The spectacular neobaroque silhouette of the Palau Nacional can be seen on Montjuïc's slopes from across the city. Built for the 1929 World Exhibition and restored in 2005, it houses a vast collection of mostly Catalan art spanning the early Middle Ages to the early 20th century. The high point is the unique collection of extraordinary Romanesque frescoes.
This building has come to be one of the city’s prime symbols of the region’s separate Catalan identity, but the fact that it was constructed under the centralist dictatorship of Miguel Primo de Rivera lends a whiff of irony.
The real highlight here is the Romanesque art section, considered the most important concentration of early medieval art in the world. Rescued from neglected country churches across northern Catalonia in the early 20th century, the collection consists of 21 frescoes, woodcarvings and painted altar frontals (low-relief wooden panels that were the forerunners of the elaborate altarpieces that adorned later churches). The insides of several churches have been recreated and the frescoes – in some cases fragmentary, in others extraordinarily complete and alive with colour – have been placed as they were when in situ.
The two most striking fresco sets follow one after the other. The first, in Sala 5, is a magnificent image of Christ in Majesty created around 1123. Based on the text of the Apocalypse, we see Christ enthroned on a rainbow with the world at his feet. He holds a book open with the words Ego Sum Lux Mundi (I am the Light of the World) and is surrounded by the four Evangelists. The images were taken from the apse of the Església de Sant Climent de Taüll in northwest Catalonia. Nearby in Sala 9 are frescoes done around the same time in the nearby Església de Santa Maria de Taüll. This time the central image taken from the apse is of the Virgin Mary and Christ Child. These images were not mere decoration but tools of instruction in the basics of Christian faith for the local population – try to set yourself in the mind of the average medieval citizen: illiterate, ignorant, fearful and in most cases eking out a subsistence living. These images transmitted the basic personalities and tenets of the faith and were accepted at face value by most.
Opposite the Romanesque collection on the ground floor is the museum’s Gothic art section, with Catalan Gothic painting and works from other Spanish and Mediterranean regions. Look out especially for the work of Bernat Martorell in Sala 32 and Jaume Huguet in Sala 34. Among Martorell’s works figure images of the martyrdom of St Vincent and Santa Eulàlia. Huguet’s Consagració de Sant Agustí, in which St Augustine is depicted as a bishop, is dazzling in its detail.
Next you pass into the 2018-launched Renaissance & Baroque gallery, which exhibits some 300 Spanish and international pieces spanning the 16th to 19th centuries, including works by Diego Velázquez, Francisco de Zurbarán, Josep de Ribera, Francisco Goya, Tiepolo, Rubens, El Greco and Canaletto.

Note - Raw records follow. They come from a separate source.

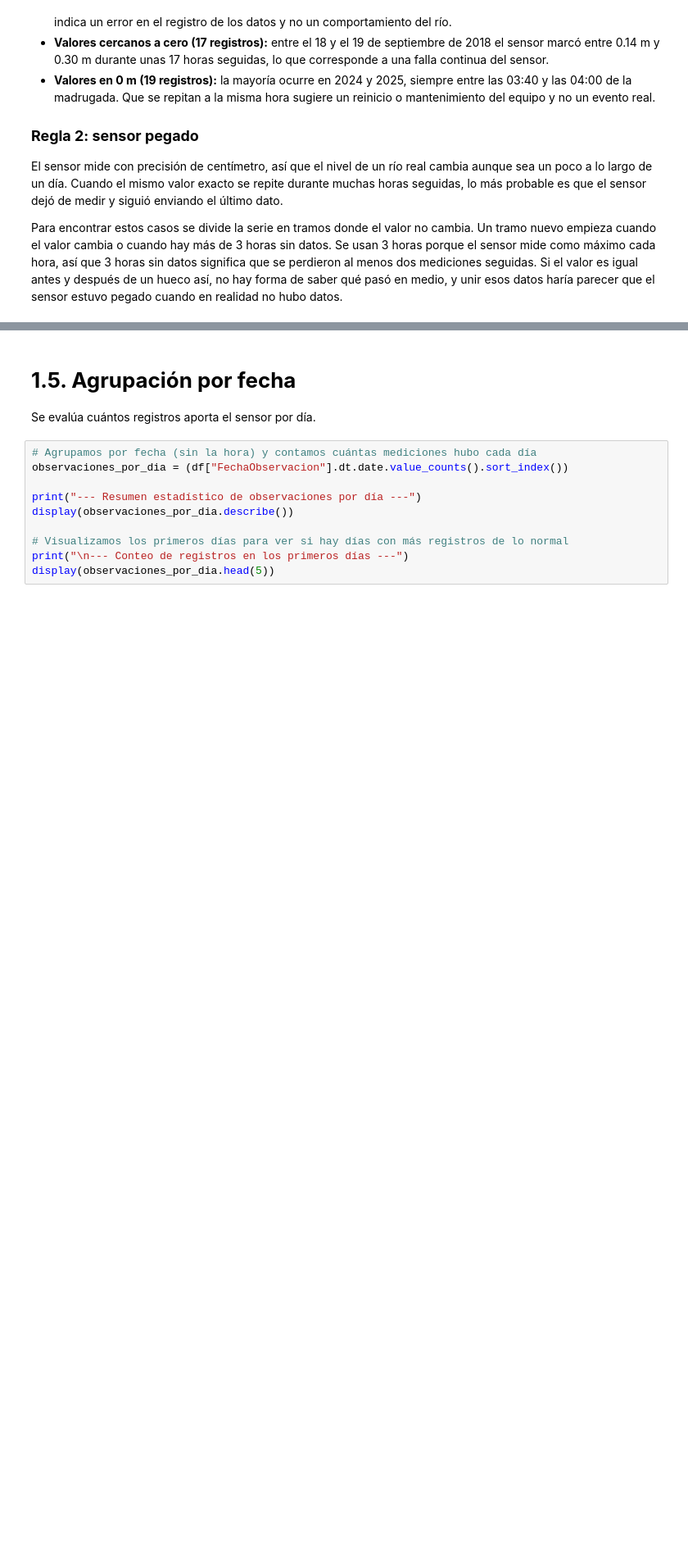
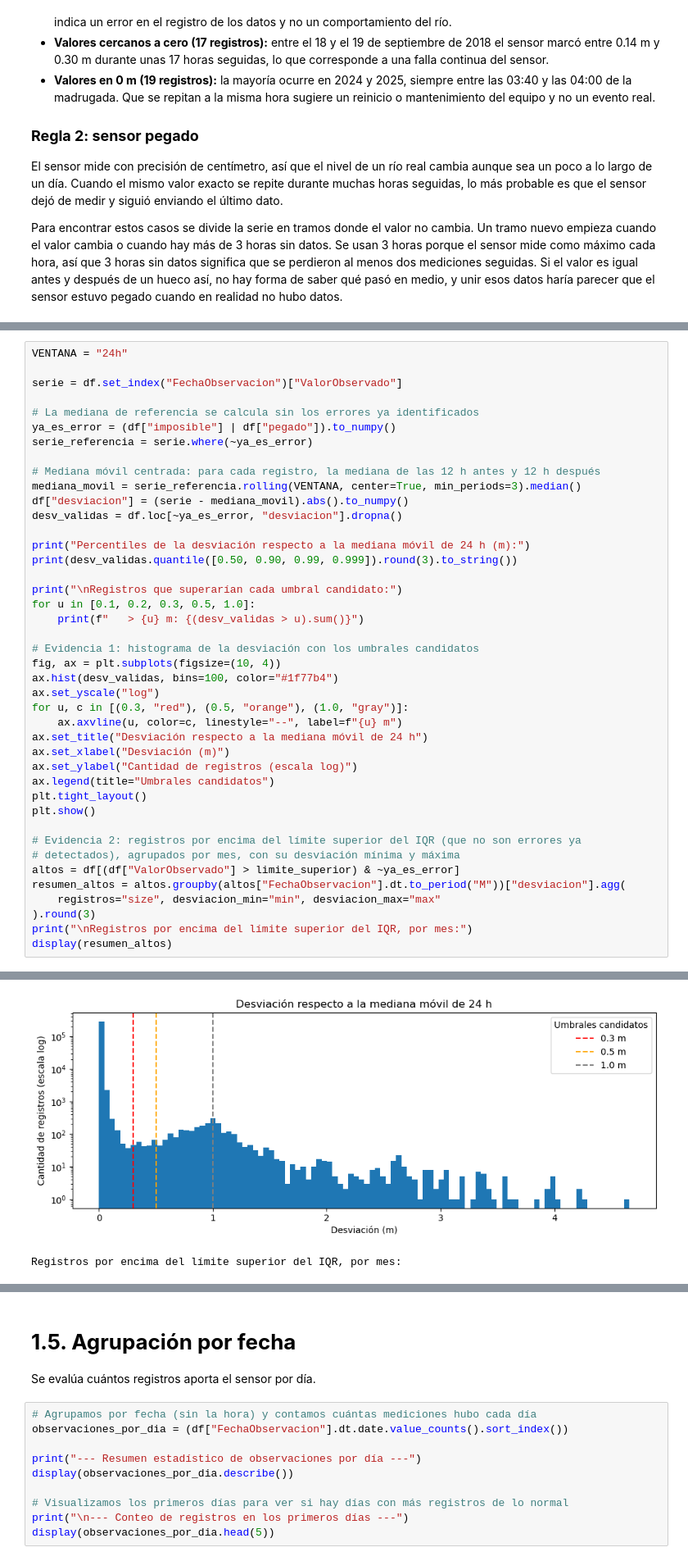
Before and after one commit to AlfonsoMSDL/Proyecto-Aprendizaje-Supervizado-IA, a Jupyter notebook: PromedioNivelMax.ipynb, the cells around one changed output, grey strips where cells are left out. Shown at 82% size. Saved outputs shown, nothing was run; the diff lists cells and outputs as text; blank space fills up the shorter version.

```diff
--- a/PromedioNivelMax.ipynb
+++ b/PromedioNivelMax.ipynb
@@ -366,0 +407,43 @@ Para detectarlos se calcula, para cada registro, la mediana de los valores de la
+# %%
+VENTANA = "24h"
+
+serie = df.set_index("FechaObservacion")["ValorObservado"]
+
+# La mediana de referencia se calcula sin los errores ya identificados
+ya_es_error = (df["imposible"] | df["pegado"]).to_numpy()
+serie_referencia = serie.where(~ya_es_error)
+
+# Mediana móvil centrada: para cada registro, la mediana de las 12 h antes y 12 h después
+mediana_movil = serie_referencia.rolling(VENTANA, center=True, min_periods=3).median()
+df["desviacion"] = (serie - mediana_movil).abs().to_numpy()
+desv_validas = df.loc[~ya_es_error, "desviacion"].dropna()
+
+print("Percentiles de la desviación respecto a la mediana móvil de 24 h (m):")
+print(desv_validas.quantile([0.50, 0.90, 0.99, 0.999]).round(3).to_string())
+
+print("\nRegistros que superarían cada umbral candidato:")
+for u in [0.1, 0.2, 0.3, 0.5, 1.0]:
+    print(f"   > {u} m: {(desv_validas > u).sum()}")
+
+# Evidencia 1: histograma de la desviación con los umbrales candidatos
+fig, ax = plt.subplots(figsize=(10, 4))
+ax.hist(desv_validas, bins=100, color="#1f77b4")
+ax.set_yscale("log")
+for u, c in [(0.3, "red"), (0.5, "orange"), (1.0, "gray")]:
+    ax.axvline(u, color=c, linestyle="--", label=f"{u} m")
+ax.set_title("Desviación respecto a la mediana móvil de 24 h")
+ax.set_xlabel("Desviación (m)")
+ax.set_ylabel("Cantidad de registros (escala log)")
+ax.legend(title="Umbrales candidatos")
+plt.tight_layout()
+plt.show()
+
+# Evidencia 2: registros por encima del límite superior del IQR (que no son errores ya
+# detectados), agrupados por mes, con su desviación mínima y máxima
+altos = df[(df["ValorObservado"] > limite_superior) & ~ya_es_error]
+resumen_altos = altos.groupby(altos["FechaObservacion"].dt.to_period("M"))["desviacion"].agg(
+    registros="size", desviacion_min="min", desviacion_max="max"
+).round(3)
+print("\nRegistros por encima del límite superior del IQR, por mes:")
+display(resumen_altos)
+# %% [output]
@@ -366,0 +462,2 @@ Para detectarlos se calcula, para cada registro, la mediana de los valores de la
+[figure, added]
+Registros por encima del límite superior del IQR, por mes:
```
Also changed, not shown: parts of 23 cells of this notebook.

Incorporated into this section are two eclectic and excellent private collections, the Cambò Bequest by Francesc Cambó and the Thyssen-Bornemisza collection on loan to the MNAC by Madrid's Museo Thyssen-Bornemisza.
Up on the next floor, beyond a beautiful domed hall, the collection turns to modern art, mainly but not exclusively Catalan. These galleries are arranged thematically: Modernisme, Noucentisme, Art and the Civil War and so on. Among the many highlights: an early Salvador Dalí painting (Retrat del Meu Pare/Portrait of My Father), Juan Gris' collage-like paintings, the brilliant portraits of Marià Fortuny, and 1930s call-to-arms posters against the Francoist onslaught (nearby you'll find photos of soldiers and bombed-out city centres).
Also on show are items of Modernista furniture and decoration, which include chairs by Gaudí and a mural by Ramon Casas that once adorned the legendary bar and restaurant Els Quatre Gats.
After all this, you can relax in the museum restaurant, which offers great views north towards Plaça d’Espanya, and be sure to take in the fine city view from the terrace just in front of the museum, which draws crowds around sunset. Students can use the Biblioteca del MNAC, the city’s main art reference library.